### WHAT NEEDS TO BE DONE
What is the number of lines in the data that hold the string "imgProcessada"? Reply with that number only.

### Items from a dataset
= Beginning of Section =

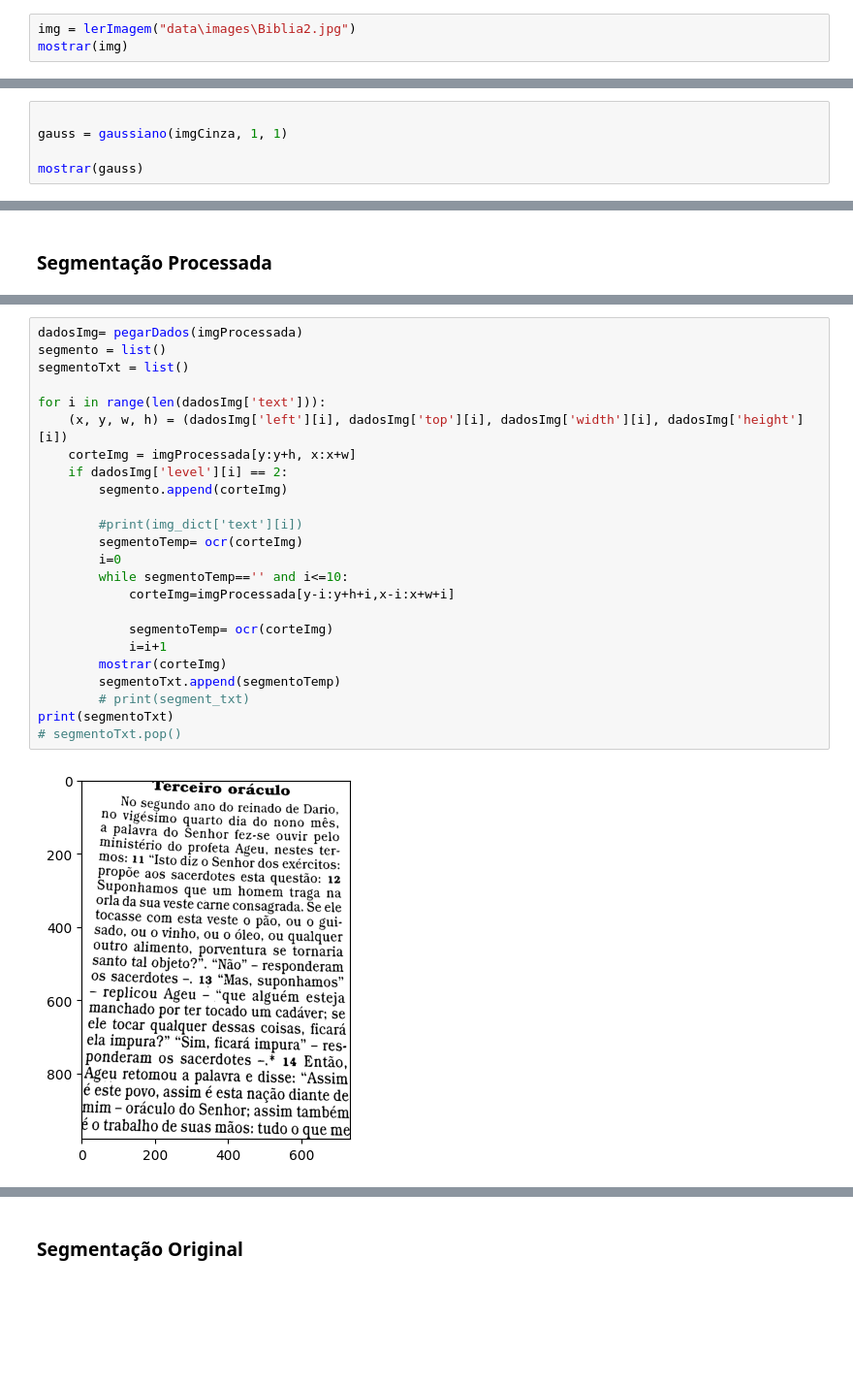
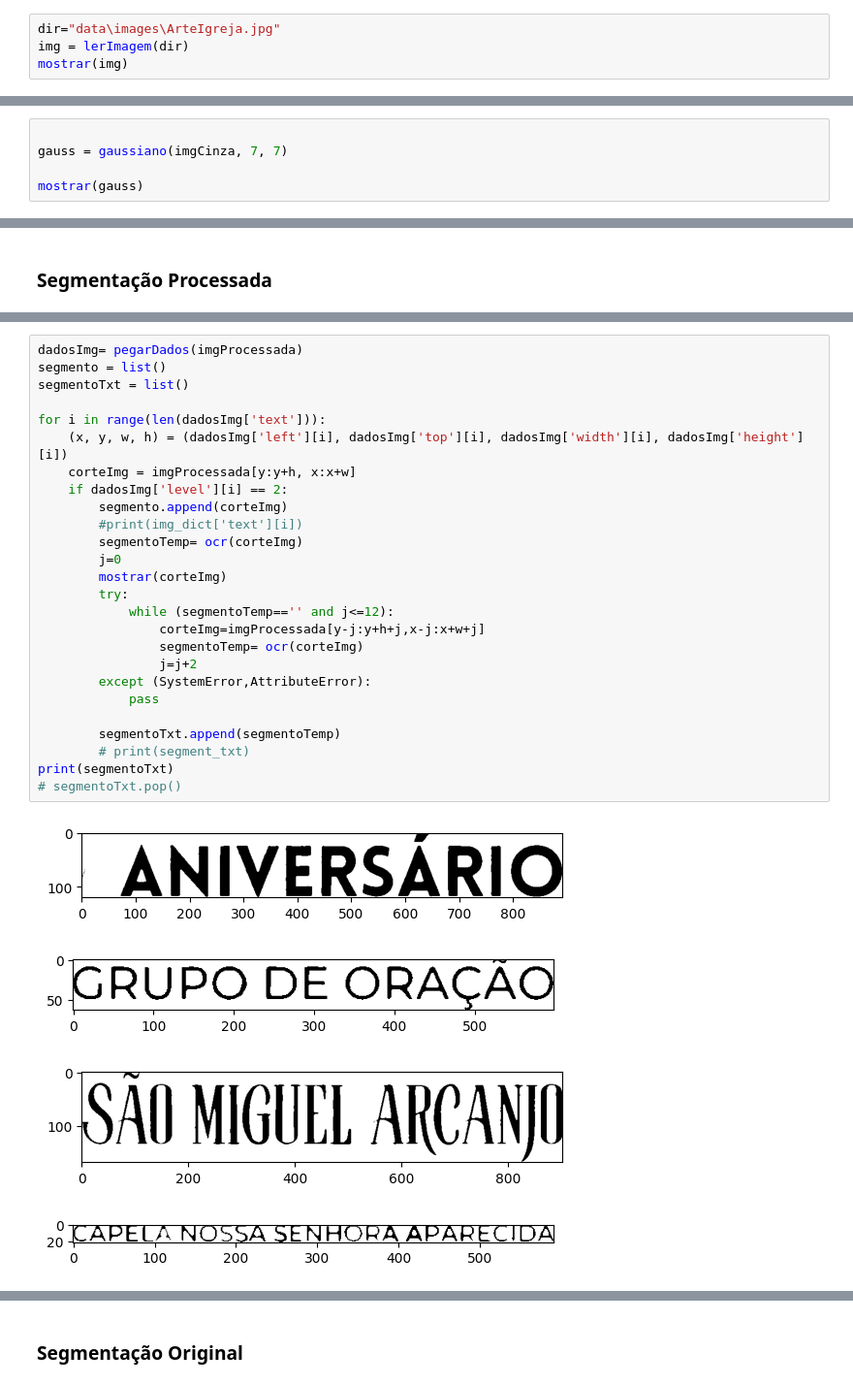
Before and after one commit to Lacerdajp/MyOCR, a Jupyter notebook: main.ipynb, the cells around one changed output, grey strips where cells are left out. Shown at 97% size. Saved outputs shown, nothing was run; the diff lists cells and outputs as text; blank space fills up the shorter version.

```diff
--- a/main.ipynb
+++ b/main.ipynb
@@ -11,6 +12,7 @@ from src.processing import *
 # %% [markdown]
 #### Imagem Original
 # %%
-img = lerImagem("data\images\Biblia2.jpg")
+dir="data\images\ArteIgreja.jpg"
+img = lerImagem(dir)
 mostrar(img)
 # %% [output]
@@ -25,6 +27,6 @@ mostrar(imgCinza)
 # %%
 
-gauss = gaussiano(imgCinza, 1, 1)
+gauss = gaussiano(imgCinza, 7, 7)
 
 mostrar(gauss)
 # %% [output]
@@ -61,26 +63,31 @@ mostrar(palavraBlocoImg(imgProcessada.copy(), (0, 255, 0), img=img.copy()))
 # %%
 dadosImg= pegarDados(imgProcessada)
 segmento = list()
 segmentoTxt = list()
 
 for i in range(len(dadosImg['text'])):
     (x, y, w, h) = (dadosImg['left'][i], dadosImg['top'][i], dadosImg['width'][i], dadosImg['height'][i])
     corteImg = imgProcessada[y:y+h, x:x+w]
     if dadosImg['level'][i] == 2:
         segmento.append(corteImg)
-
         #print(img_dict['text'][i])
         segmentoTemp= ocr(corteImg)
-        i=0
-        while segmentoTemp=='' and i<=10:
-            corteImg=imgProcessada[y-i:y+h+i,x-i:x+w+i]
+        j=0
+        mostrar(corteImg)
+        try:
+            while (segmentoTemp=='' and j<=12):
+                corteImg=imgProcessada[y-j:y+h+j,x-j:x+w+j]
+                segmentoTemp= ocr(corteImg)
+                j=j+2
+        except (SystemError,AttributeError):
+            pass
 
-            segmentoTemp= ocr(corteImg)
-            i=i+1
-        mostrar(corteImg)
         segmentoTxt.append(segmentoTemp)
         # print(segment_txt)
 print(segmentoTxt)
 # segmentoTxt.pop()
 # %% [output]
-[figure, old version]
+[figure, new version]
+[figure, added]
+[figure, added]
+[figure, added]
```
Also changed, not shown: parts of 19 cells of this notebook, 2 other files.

= End of Section =

### RESPONSE FOR THIS EXERCISE
5